    We view Putin as a power hungry nationalist, and to curb his behavior we go after his oligarch constituency. The same will be true for the US - if you want to exert influence on American presidents, go after George Soros and the Koch Brothers.

    There's not much of a middle way anymore.

  • The Real Maverick Orem, UT
    April 4, 2014 7:12 a.m.

    You cannot be a good American and support this Judicial Activism by the Supreme Court. Democrats and Republicans together should be doing everything possible to eliminate (not encourage) bribery in our democracy.

    Allowing big money to buy legislation is exactly the opposite of what our Founding Fathers wanted.

    You cannot be a good American if you support bribery.

  • Open Minded Mormon Everett, 00
    April 4, 2014 7:01 a.m.

    Thank You Prof. Barker.

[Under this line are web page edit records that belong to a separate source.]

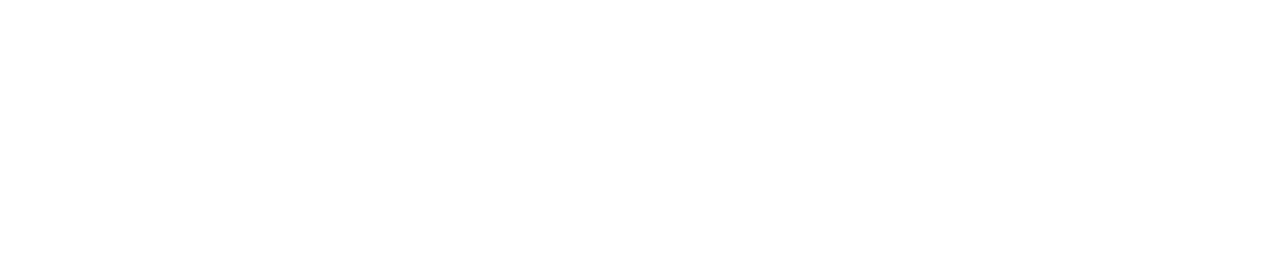
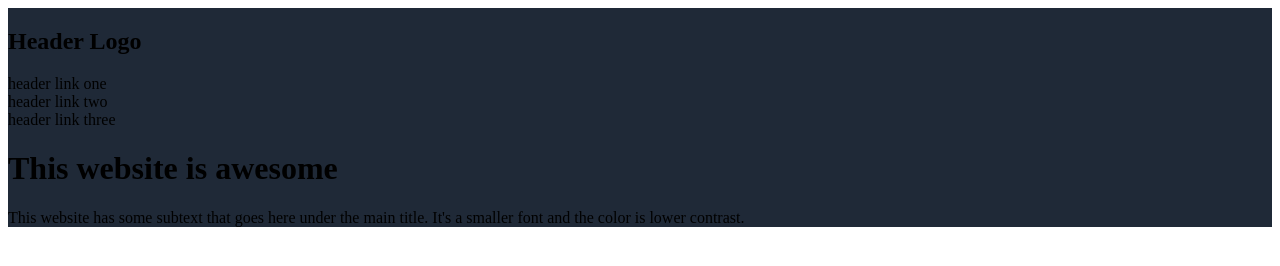
Before and after one commit to skye-mo/foundations-landing-page, a plain HTML site: page index.html in a window 1280 px wide. Drawn offline with Linux system fonts and the light colour scheme.

Commit message:
Updated index.html to include all items under the top dark website header. Started adding some css descriptors. Just feeling things out.

```diff
--- a/index.html
+++ b/index.html
@@ -1,6 +1,7 @@
 <!DOCTYPE html>
 <html lang="en">
 <head>
+    <link rel="stylesheet" href="style.css">
     <meta charset="UTF-8">
     <meta http-equiv="X-UA-Compatible" content="IE=edge">
     <meta name="viewport" content="width=device-width, initial-scale=1.0">
@@ -8,5 +9,34 @@
 </head>
 <body>
 
+<!-- Top header. -->
+
+    <div class="header-area">
+
+        <div class="header-logo">
+            <h2>Header Logo</h2>
+        </div>
+
+        <div class="header-links-flex-container">
+            <div class="link-one">header link one</div>
+            <div class="link-two">header link two</div>
+            <div class="link-three">header link three</div>
+        </div>
+
+        <div class="awesome-website">
+            <h1>This website is awesome</h1>
+            <p>This website has some subtext that goes here under the main title.
+                It's a smaller font and the color is lower contrast.
+            </p>
+        </div>
+
+        <div class="sign-up">
+            <!-- button here -->
+        </div>
+
+        <!-- Image here.-->
+
+    </div>
+
 </body>
 </html>
--- a/style.css
+++ b/style.css
@@ -0,0 +1,11 @@
+.header-area {
+    background: #1F2937;
+}
+
+.header-logo {
+    display: flex;
+}
+
+.header-logo div {
+    /* ... */
+}
```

    This SupremeCourt ruling is not about FreeSpeech at all.
    But about political access, money, legalized Bribery, and Elections under the guise of FreeSpeech.
    Hence: McCutcheon V. FEC [i.e., Federal Election Commission]

    FreeSpeech would be:
    Can I wear a Naziuniform, and title abook “Arguing with Idiots”,
    Freely answering if a dress makes someone look fat.

    Try calling your Congressman.
    Unless you make the “A” list, you’ll never speak them.
    The “A” list is prioritized by $money.
    "Free" Speech?, hardly.

    This is about selling one’s soul to the Devil.
    Why do you think a politician SAYS one thing during an election,
    And then DO the opposite?

    Our Government officials should not be subject, obligated or beholden to “paybacks”, “Kickbacks”, obligations or “favors” – but to the PEOPLE.

    This is financial bondage and CONTROL of our Government.

    I’m still baffled why the DeseretNews supports this.
    So, follow the money...

    Prof.Barker gains nothing from this ruling, and explains why as a common citizen.
    The Deseret News a business.
    Advertising is the life blood of the media, and this is ALL about $ advertising.

    Go figure…

  • Mountanman Hayden, ID
    April 4, 2014 6:49 a.m.

    Only wealthy Democrats should be able to donate money to their buddies! All others donations limits free speech to a wealthy few? Do I have that correct?

  • JoeBlow Far East USA, SC
    April 4, 2014 4:46 a.m.

    Partisan politics is hopeless. You look at some areas and say "certainly the PEOPLE, both R and D will completely agree on this".

    And the "this" today is big dollars to politicians.

    I watched Fox news yesterday and the days theme was that all this big money in politics is a good thing. That it makes the whole system better and fairer.

    Come on folks. Use your head. You know better.

    The money corrupts. It corrupts R and D alike. Corporate, union, Soros or Koch. Doesn't matter.

    But you know it corrupts and I know it corrupts. Yesterdays Fox narrative is (or should be) an insult to your intelligence.

  • Owen Heber City, UT
    April 4, 2014 1:05 a.m.

    The best reasoning and writing in this paper in years. Thanks for printing this opposing view.

  • marxist Salt Lake City, UT
    April 4, 2014 12:24 a.m.

    Those of us who grew up in the 50's experienced an optimistic time, typified by optimism for civic involvement. It was assumed that everyday people could have an influence for good in the political process. But our system is evolving in another direction. The economic system has dictated the top heavy distributions of wealth and income. Those at the top have used their influence bring about changes which re-enforce the concentration process. Recent decisions by the court are but a product of this.

    We now know that everyday people have little influence on public policy. This breeds despair. We see it in Utah with its low voter participation. Why vote? Where is this process taking us? Now THAT is a question the Deseret News ought to attempt an answer for.